### What you will do
Check each line of the entries below for the string "flowchart"; copy every line where it appears.
◇ ◇ ◇ ◇
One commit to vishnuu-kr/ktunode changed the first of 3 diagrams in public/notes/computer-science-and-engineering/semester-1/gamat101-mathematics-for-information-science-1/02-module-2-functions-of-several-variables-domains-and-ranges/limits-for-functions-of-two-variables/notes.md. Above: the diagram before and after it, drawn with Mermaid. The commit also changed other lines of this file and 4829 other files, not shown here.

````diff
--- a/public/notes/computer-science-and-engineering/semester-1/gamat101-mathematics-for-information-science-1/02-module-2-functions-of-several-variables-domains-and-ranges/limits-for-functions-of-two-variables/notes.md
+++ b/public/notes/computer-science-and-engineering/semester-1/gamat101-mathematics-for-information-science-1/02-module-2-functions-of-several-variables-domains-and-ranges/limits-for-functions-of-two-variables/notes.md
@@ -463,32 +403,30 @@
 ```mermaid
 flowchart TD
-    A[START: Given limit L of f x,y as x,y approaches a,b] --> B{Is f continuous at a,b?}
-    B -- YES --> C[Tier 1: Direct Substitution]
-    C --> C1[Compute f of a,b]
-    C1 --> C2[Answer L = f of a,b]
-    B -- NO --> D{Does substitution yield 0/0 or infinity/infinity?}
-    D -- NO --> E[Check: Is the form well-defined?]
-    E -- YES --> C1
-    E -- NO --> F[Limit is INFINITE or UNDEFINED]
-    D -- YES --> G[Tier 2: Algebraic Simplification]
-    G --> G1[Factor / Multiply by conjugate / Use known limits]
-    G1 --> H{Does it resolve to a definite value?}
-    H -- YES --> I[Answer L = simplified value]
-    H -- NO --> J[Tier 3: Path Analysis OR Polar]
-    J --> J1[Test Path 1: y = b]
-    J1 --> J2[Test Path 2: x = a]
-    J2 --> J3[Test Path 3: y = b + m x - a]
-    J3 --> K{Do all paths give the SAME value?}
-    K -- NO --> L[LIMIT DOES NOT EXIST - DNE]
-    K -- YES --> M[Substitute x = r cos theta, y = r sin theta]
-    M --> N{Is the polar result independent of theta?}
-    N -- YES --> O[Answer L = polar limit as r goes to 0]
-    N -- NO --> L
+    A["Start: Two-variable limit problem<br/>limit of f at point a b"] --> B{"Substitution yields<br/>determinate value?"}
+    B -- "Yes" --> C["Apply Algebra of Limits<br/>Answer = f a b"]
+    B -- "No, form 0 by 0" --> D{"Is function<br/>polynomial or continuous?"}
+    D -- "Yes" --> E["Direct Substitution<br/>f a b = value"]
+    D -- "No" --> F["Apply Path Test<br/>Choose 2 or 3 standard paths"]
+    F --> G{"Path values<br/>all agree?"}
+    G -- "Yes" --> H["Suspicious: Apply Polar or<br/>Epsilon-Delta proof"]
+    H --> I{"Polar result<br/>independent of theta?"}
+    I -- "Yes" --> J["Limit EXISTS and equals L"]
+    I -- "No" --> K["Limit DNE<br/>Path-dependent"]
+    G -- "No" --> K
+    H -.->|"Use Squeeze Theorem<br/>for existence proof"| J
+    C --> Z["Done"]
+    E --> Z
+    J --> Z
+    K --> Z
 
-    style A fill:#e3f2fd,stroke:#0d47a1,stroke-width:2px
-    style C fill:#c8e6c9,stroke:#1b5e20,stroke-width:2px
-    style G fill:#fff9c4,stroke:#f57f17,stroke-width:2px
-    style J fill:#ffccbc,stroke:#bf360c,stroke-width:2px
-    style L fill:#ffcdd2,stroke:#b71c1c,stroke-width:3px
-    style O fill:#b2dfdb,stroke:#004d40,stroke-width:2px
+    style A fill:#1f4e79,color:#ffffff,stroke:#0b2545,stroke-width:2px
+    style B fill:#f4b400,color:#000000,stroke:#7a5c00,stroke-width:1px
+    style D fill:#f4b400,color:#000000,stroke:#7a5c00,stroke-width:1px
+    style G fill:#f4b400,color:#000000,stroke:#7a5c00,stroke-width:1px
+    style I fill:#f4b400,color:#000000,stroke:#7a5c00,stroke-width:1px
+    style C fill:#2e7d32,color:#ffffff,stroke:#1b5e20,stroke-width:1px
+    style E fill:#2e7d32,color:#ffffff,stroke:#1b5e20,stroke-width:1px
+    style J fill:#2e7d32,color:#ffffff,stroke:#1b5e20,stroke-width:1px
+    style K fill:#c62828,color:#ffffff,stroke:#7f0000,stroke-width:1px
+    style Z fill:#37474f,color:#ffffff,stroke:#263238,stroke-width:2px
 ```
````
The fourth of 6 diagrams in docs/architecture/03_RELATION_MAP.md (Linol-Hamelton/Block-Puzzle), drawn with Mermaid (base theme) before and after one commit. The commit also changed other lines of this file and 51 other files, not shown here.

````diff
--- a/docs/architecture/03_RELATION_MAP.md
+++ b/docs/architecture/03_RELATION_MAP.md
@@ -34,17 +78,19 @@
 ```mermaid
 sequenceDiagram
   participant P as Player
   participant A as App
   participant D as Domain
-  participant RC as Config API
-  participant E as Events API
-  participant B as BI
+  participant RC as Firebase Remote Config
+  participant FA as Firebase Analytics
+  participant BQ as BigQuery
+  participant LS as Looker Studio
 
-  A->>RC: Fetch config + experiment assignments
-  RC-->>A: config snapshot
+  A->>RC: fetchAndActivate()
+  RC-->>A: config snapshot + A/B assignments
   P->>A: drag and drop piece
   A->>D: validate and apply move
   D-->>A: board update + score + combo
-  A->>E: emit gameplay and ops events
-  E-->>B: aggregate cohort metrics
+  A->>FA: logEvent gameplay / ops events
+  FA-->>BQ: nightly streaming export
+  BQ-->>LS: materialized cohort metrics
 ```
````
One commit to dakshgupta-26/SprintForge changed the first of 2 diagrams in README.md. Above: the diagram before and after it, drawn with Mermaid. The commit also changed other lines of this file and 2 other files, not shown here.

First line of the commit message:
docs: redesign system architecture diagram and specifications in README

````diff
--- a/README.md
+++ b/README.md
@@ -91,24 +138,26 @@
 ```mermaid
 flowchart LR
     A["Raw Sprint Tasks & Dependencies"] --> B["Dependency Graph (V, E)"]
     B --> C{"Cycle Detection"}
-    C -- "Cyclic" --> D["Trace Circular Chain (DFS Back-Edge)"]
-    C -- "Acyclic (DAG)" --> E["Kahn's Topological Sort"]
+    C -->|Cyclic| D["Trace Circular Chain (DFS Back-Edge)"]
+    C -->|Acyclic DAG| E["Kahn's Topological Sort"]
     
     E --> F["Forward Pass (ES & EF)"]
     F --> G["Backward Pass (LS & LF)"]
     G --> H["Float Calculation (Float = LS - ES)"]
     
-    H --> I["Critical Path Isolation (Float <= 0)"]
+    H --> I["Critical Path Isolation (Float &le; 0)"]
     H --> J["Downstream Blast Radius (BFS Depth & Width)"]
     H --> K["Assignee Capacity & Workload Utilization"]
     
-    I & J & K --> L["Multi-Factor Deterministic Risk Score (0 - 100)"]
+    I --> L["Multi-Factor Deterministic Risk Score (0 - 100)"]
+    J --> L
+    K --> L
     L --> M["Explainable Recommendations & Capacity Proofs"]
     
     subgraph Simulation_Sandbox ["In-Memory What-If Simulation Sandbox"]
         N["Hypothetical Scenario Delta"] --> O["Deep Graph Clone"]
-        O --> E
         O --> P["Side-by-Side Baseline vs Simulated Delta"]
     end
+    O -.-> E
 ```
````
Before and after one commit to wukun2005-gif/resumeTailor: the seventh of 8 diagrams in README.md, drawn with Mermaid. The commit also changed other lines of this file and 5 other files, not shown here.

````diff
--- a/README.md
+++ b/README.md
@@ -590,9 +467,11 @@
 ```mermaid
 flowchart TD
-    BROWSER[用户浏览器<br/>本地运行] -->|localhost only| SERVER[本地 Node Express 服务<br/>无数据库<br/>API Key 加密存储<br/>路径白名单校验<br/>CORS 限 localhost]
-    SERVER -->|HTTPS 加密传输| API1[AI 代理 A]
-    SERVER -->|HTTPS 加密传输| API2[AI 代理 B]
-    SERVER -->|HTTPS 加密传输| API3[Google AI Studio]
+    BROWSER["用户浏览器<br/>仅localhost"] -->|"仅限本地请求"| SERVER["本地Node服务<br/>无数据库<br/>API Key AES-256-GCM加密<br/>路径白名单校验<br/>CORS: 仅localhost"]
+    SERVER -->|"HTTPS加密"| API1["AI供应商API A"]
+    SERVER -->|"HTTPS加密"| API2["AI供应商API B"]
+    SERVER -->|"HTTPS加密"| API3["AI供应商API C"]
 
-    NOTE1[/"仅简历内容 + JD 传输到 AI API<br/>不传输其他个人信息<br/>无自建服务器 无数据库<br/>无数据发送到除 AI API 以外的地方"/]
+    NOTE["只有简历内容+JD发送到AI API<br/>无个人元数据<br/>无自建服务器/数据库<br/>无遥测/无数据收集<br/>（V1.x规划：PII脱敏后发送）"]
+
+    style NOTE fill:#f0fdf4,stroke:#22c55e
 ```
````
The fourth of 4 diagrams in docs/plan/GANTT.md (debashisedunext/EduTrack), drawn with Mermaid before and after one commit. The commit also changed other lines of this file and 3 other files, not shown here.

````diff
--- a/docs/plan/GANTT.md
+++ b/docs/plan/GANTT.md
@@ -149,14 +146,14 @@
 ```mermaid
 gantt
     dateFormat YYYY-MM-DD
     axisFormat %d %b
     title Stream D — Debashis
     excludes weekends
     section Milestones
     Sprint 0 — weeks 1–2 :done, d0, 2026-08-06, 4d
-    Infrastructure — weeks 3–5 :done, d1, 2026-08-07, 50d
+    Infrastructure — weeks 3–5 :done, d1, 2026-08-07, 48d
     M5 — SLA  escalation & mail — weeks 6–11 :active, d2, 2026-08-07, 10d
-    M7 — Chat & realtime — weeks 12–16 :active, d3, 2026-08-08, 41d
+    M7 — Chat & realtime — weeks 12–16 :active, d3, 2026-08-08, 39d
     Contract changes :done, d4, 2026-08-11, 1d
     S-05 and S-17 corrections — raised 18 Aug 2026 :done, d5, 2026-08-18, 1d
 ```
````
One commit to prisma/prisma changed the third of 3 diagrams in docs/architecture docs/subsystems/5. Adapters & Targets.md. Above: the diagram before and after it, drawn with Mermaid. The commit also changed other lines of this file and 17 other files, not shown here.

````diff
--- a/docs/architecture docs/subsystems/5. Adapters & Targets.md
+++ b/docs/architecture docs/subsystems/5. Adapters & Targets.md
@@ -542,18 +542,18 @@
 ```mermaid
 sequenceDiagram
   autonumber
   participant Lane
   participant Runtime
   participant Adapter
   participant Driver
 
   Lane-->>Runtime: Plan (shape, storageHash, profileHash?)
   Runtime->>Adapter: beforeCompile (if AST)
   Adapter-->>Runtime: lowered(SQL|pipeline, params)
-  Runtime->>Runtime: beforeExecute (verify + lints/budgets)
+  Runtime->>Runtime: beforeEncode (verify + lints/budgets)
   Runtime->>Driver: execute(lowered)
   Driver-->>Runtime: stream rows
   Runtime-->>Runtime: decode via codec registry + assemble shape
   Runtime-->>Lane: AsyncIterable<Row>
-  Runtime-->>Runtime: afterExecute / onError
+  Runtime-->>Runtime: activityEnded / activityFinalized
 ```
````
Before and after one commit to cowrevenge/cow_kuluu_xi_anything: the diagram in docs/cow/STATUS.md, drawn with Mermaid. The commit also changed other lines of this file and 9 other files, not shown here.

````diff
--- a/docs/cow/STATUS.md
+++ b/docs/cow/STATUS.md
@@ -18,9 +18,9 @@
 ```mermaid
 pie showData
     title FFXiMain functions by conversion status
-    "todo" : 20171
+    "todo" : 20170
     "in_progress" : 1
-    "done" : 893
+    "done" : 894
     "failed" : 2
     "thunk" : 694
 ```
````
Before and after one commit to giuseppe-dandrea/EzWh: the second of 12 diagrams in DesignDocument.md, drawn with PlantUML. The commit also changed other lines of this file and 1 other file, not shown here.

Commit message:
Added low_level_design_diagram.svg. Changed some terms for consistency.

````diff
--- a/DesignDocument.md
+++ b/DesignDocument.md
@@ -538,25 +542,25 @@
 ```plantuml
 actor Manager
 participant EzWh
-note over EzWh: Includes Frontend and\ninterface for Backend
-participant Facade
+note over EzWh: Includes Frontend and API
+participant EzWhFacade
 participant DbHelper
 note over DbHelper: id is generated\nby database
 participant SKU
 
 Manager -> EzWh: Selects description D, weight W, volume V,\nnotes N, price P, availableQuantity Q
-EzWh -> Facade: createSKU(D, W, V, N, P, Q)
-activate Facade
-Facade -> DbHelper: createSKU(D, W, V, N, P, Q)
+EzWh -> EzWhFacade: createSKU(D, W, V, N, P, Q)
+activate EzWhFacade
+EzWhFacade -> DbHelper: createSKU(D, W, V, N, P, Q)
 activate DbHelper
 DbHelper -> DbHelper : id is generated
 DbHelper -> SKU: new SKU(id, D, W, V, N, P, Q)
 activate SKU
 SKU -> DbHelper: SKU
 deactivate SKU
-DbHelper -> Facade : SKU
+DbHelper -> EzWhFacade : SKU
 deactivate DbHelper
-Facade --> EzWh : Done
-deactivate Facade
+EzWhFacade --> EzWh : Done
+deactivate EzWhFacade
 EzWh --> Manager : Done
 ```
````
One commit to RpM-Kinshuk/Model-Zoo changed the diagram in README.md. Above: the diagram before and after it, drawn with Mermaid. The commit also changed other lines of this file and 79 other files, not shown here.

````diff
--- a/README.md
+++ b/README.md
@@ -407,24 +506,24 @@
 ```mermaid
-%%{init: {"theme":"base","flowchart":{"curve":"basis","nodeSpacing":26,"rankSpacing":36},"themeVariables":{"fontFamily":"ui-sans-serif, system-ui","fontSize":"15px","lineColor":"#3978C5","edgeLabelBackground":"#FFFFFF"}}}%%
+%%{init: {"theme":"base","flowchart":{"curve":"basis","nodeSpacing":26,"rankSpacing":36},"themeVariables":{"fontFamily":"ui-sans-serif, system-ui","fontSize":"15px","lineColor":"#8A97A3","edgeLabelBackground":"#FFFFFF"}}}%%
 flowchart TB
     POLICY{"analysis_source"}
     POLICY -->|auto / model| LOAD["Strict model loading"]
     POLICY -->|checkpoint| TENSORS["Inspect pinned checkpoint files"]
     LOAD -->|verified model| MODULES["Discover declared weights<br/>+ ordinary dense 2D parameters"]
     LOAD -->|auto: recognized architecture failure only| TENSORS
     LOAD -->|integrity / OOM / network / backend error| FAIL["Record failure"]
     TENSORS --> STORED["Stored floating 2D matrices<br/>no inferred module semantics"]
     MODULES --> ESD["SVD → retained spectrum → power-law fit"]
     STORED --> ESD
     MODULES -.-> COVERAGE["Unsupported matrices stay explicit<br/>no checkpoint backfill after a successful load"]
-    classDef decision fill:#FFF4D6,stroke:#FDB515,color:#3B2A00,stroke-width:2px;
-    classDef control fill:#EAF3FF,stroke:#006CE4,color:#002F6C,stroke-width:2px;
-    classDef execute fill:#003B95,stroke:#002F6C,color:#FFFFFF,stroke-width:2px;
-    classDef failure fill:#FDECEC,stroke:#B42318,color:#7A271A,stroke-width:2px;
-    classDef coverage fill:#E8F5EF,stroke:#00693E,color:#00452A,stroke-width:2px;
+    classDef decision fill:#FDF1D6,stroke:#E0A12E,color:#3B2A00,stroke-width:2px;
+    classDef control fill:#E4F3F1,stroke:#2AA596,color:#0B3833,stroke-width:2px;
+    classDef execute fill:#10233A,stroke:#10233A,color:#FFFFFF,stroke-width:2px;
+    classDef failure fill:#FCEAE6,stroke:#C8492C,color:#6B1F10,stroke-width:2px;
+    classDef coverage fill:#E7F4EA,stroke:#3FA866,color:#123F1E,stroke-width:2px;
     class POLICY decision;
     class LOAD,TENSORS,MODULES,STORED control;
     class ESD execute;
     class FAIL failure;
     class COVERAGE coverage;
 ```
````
◇ ◇ ◇ ◇
### Task solution
 flowchart TD
 flowchart LR
 flowchart TD
-%%{init: {"theme":"base","flowchart":{"curve":"basis","nodeSpacing":26,"rankSpacing":36},"themeVariables":{"fontFamily":"ui-sans-serif, system-ui","fontSize":"15px","lineColor":"#3978C5","edgeLabelBackground":"#FFFFFF"}}}%%
+%%{init: {"theme":"base","flowchart":{"curve":"basis","nodeSpacing":26,"rankSpacing":36},"themeVariables":{"fontFamily":"ui-sans-serif, system-ui","fontSize":"15px","lineColor":"#8A97A3","edgeLabelBackground":"#FFFFFF"}}}%%
 flowchart TB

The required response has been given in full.